Sixty-one players from 12 surrounding camps near the Chad-Sudan border tried out for the team. With the help of Mark Hodson, Manhattan Beach Sand and Surf Soccer Club director of Coaching, 15 players were chosen for the team with five alternates.
One of the most difficult problems that Stauring and his organization will face is getting the proper paperwork to allow this team to travel internationally. They have no country, therefore no passports.
iAct is working with officials and are hoping to get passports for the players from Chad so they can travel to compete.
The members of the iAct organization, which is based out of the South Bay, travel to the camps where those who have escaped the violence of Darfur now call home.
“It was a personal journey for me,” Stauring said of his interest in the Darfur civil war. “I am an in-home counselor for abused children. I heard about the [tragedy] of Darfur in 2004.”
The UN estimates that 300,000 have been killed and two million expelled from the Darfur region after a civil war between the government backed militia and rebel forces.
Stauring started educating himself about the conflict while looking for an opportunity to help.
“One big thing was to try to find a way to be personally connected with the people,” he said.
He focused on the millions of refugees that had ended up in the camps.
“I would head out into the camps and bring back [other volunteers] with me,” he said.
The volunteers continue to visit the camps and help through supporting education and sports programs.
Stauring saw the loss of hope as the days and months turned into years and still they remained in the camps.
“Many of them came to the camps thinking the war would be over soon and they would be able to go home,” he said. “It is really rough on the spirit when parents watch their children grow up in the camps.”
He added that children losing hope is even worse because they are finding false hope in other areas.
“You will see rebels groups come into the camp.
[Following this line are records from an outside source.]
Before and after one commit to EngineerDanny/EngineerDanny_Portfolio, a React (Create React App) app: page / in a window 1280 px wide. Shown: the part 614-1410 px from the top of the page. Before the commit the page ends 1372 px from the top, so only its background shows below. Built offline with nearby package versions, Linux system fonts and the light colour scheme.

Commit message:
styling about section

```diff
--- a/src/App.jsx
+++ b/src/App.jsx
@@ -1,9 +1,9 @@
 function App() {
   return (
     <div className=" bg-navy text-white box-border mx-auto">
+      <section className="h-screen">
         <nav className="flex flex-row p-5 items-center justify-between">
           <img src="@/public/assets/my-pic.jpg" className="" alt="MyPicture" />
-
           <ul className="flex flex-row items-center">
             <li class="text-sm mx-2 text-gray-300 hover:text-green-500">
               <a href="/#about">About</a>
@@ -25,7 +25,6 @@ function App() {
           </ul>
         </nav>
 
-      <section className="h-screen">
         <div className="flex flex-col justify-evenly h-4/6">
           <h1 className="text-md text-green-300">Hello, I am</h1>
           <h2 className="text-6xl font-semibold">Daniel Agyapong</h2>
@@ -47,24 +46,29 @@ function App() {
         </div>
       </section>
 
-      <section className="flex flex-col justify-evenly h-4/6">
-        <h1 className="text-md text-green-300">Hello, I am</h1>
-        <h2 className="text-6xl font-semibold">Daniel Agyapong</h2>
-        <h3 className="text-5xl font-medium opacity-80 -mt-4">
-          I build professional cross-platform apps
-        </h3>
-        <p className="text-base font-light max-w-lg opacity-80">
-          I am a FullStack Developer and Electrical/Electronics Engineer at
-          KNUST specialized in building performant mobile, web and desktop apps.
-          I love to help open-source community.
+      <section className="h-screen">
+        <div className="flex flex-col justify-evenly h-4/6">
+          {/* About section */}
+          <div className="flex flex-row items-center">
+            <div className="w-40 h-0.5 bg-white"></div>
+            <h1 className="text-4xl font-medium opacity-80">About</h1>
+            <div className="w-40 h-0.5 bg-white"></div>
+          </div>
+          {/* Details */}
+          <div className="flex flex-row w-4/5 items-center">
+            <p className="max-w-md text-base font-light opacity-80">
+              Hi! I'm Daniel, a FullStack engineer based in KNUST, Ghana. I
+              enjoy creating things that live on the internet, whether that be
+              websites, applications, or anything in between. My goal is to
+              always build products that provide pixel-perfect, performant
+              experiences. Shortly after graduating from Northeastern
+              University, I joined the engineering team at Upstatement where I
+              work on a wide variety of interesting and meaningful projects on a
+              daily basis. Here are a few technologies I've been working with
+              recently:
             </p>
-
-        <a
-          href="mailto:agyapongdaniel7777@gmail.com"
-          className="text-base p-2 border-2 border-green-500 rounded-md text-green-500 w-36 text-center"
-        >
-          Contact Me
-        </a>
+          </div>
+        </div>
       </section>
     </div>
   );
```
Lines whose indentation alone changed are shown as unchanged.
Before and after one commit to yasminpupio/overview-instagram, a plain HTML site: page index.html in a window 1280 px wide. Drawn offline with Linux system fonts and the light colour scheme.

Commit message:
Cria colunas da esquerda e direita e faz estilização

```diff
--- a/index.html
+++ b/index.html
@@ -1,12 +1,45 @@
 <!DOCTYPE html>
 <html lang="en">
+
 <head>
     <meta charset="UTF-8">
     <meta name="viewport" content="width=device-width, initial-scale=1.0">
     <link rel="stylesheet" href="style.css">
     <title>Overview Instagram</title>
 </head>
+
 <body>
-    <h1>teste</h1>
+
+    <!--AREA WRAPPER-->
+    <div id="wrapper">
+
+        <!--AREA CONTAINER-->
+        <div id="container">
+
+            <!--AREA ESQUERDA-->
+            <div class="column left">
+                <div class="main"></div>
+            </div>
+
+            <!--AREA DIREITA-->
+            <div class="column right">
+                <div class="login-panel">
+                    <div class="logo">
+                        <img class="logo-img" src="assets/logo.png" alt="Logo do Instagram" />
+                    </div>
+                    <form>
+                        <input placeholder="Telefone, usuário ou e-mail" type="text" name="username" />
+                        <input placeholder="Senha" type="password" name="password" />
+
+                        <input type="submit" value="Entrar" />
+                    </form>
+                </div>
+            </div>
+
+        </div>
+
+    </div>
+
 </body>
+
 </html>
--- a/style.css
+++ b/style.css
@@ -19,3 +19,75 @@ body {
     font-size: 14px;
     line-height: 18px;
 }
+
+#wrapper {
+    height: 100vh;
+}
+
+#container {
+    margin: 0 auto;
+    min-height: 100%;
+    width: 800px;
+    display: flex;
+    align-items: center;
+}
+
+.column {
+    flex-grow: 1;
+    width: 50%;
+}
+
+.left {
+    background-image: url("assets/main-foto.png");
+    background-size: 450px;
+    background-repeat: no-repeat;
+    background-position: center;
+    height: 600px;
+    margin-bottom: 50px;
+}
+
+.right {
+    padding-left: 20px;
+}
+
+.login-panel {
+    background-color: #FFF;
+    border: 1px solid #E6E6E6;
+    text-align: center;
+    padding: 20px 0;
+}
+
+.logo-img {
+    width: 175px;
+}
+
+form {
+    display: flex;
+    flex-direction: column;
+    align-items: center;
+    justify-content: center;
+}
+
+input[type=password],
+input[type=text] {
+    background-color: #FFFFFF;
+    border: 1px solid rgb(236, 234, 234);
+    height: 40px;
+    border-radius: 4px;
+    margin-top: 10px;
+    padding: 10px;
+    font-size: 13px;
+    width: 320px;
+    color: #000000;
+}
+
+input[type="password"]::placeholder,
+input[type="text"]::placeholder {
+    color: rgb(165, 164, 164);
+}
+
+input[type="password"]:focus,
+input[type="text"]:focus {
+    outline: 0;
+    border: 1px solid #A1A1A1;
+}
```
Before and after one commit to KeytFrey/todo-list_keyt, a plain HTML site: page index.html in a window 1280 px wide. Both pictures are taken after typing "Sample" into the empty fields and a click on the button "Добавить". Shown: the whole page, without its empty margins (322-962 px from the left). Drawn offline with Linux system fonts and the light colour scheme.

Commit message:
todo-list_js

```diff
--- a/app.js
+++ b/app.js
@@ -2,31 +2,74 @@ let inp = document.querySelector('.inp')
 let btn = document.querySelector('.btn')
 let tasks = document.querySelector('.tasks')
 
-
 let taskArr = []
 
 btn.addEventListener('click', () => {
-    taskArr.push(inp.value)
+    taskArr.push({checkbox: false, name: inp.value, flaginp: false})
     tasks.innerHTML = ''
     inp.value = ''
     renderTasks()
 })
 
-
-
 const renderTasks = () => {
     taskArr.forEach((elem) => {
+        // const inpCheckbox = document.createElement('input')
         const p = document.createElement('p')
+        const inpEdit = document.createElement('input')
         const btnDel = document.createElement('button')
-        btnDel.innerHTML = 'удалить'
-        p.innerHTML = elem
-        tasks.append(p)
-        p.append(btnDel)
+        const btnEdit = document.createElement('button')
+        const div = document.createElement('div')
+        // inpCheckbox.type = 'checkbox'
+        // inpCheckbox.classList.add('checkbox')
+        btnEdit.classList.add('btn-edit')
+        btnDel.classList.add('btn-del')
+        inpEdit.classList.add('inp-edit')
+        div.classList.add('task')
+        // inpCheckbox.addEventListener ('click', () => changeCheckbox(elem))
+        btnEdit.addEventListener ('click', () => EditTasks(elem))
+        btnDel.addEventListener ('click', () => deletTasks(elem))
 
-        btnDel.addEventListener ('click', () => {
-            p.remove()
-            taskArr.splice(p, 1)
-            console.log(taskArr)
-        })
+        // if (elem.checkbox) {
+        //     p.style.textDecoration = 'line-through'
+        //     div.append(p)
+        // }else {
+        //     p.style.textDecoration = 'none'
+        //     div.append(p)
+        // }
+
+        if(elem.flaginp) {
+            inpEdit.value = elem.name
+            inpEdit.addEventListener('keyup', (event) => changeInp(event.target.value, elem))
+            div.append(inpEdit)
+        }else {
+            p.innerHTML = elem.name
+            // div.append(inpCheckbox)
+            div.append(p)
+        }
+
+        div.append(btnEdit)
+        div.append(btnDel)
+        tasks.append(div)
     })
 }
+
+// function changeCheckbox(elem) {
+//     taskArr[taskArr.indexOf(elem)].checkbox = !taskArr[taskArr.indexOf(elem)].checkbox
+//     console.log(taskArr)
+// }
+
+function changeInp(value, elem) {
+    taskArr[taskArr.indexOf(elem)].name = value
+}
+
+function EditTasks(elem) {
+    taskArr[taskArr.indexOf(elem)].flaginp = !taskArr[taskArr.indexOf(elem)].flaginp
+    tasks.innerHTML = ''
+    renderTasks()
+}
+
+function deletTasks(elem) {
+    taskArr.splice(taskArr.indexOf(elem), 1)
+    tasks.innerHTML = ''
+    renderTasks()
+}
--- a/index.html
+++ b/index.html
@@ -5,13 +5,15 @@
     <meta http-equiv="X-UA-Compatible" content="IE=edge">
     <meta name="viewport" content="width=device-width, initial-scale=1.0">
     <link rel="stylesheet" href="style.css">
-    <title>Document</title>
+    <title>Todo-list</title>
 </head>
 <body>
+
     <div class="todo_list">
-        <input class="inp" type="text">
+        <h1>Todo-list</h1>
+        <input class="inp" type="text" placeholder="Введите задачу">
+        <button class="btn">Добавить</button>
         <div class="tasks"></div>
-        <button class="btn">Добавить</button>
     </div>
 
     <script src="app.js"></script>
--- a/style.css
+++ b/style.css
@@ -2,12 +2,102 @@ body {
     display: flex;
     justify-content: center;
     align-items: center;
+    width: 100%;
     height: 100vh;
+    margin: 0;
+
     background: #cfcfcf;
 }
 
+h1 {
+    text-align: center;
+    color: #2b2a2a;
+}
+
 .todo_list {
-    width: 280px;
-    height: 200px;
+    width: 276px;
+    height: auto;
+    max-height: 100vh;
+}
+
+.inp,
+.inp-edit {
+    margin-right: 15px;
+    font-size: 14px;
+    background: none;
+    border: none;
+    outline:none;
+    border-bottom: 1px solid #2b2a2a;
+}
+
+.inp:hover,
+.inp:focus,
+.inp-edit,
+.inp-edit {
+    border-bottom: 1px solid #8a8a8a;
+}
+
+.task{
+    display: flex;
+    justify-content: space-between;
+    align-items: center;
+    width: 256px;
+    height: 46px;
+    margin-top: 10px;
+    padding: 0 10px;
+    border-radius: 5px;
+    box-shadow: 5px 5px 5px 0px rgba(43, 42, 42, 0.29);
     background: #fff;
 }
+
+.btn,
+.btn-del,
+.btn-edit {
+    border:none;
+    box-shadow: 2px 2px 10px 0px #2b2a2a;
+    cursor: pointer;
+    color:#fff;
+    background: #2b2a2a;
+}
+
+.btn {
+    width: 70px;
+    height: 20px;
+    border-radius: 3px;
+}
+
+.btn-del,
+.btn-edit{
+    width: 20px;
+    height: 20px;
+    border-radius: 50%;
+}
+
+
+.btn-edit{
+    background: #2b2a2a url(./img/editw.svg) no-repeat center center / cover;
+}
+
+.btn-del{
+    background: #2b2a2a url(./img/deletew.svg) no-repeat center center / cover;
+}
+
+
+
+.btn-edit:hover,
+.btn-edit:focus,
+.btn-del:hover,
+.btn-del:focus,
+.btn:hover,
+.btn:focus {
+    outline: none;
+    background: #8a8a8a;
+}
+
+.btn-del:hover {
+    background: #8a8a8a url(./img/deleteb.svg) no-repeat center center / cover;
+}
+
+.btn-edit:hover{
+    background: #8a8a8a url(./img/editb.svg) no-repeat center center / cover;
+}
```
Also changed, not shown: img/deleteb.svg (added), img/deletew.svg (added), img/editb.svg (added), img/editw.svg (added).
They are dressed [well] and have some money,” he said.
The groups will offer young boys a way out of the camps by joining the fight.
“They give them a sense of belonging. It is difficult to keep the boys in camp.”
Girls are another matter. As soon as they turn 13, parents begin finding them someone to marry. Part of this stems from a cultural tradition but it also stems from the lack of education for young girls at the camps.
“But when we talk to them they want to engineers and nurses, like the previous generations,” he said.
Stauring and members of his organization wanted to find a way to bring hope back to the camps. Soccer became the answer.
“It is something that gave them an immediate sense of identity in the outside world,” he said.
The event will be held on Saturday from 6:30 p.m. to 10 p.m. at a private residence in Manhattan Beach. Those who would like to attend or would like more information or to donate can visit the website at www.iactivism.org.